**Exercise:** Search through the entries for the word "html" and copy every line that has it.

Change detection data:
# # #

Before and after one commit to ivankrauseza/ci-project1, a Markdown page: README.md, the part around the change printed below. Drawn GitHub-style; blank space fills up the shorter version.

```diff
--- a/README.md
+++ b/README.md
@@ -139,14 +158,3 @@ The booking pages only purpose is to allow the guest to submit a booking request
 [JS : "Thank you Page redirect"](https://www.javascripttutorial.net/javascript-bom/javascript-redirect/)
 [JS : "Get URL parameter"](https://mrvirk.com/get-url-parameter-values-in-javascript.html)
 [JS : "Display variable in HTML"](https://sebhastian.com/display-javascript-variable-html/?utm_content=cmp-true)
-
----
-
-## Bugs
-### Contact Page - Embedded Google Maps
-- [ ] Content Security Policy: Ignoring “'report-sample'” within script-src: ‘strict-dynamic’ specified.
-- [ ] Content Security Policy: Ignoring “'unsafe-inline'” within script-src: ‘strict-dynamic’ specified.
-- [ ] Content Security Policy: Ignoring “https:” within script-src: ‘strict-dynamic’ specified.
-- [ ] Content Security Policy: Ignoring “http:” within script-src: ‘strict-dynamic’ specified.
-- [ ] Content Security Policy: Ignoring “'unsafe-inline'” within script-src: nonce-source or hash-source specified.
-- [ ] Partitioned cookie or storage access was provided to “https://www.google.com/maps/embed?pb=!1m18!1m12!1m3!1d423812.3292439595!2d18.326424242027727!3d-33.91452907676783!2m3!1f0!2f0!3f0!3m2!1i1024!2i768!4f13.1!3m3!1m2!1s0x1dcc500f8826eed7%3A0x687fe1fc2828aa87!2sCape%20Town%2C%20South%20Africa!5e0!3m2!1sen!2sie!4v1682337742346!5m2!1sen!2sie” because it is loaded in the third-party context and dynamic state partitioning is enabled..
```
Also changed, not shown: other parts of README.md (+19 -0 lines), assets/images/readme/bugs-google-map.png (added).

# # #

**Expected answer:**
 [JS : "Get URL parameter"](https://mrvirk.com/get-url-parameter-values-in-javascript.html)
 [JS : "Display variable in HTML"](https://sebhastian.com/display-javascript-variable-html/?utm_content=cmp-true)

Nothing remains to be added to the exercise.